Jubilee has it all together. She’s an elite cellist, and when she’s not working in her stepmom’s indie comic shop, she’s prepping for the biggest audition of her life.
Ridley is barely holding it together. His parents own the biggest comic-store chain in the country, and Ridley can’t stop disappointing them—that is, when they’re even paying attention.
They meet one fateful night at a comic convention prom, and the two can’t help falling for each other. Too bad their parents are at each other’s throats every chance they get, making a relationship between them nearly impossible…unless they manage to keep it a secret.
Then again, the feud between their families may be the least of their problems. As Ridley’s anxiety spirals, Jubilee tries to help but finds her focus torn between her fast-approaching audition and their intensifying relationship. What if love can’t conquer all? What if each of them needs more than the other can give?
(Disclaimer: I received this book from Netgalley. This has not impacted my review which is unbiased and honest.)
TW: anxiety, panic attacks, suicide attempt in past, suicidal ideation, depression
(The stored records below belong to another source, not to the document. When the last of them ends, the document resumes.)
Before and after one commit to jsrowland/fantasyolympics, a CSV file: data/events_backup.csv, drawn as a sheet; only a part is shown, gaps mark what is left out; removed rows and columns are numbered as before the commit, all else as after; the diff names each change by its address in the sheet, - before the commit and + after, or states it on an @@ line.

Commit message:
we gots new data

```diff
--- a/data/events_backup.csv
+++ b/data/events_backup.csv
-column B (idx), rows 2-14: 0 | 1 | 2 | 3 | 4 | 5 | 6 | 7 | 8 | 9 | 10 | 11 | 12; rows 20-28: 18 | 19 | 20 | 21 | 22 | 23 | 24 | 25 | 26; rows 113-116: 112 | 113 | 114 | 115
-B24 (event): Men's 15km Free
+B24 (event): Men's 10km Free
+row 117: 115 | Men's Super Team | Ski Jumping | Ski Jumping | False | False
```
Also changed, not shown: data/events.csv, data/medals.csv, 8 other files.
Comic books, star-crossed lovers, and mental health? Verona Comics is a total win! This queer contemporary tackles serious subjects such as mental health all the way to questioning our sexuality and bi-erasure. Verona Comics is one of those books which evolves with every page. Starting off at a comic convention, introducing a totally adorable romance angle, and then struggles with mental health, it constantly tugs at your heart strings. I am here for all the different queer characters from Jubilee’s parents, Ridley’s bisexuality, and Jubilee’s questioning representation (and struggling with bi-erasure).
Verona Comics is dual perspective and it just works so seamlessly! The characters are so precious. Ridley is struggling with his parent’s expectations paired with his totally relatable desire for acceptance and love from his father. At basically all times I wanted to wrap Ridley up in a protective bubble – no one messes with Ridley! At the same time, I adore Jubilee. And I basically fell in love with her from the first page. I want to read about more passionate musicians. As someone who has had to be the kind of figure Jubilee was for Ridley, her character felt so relatable to me.
It’s hard when you want to be there for someone. When you love them, but feel like you have to be responsible for them. And more than in the, “I don’t want to hurt your feelings”. I wish I had Verona Comics when I was a teen and struggling with these similar feelings. Verona Comics is such a gem. It’s more emotionally intense than the queer romance I was told about, but it’s a moving story about recovery, love, and dreams.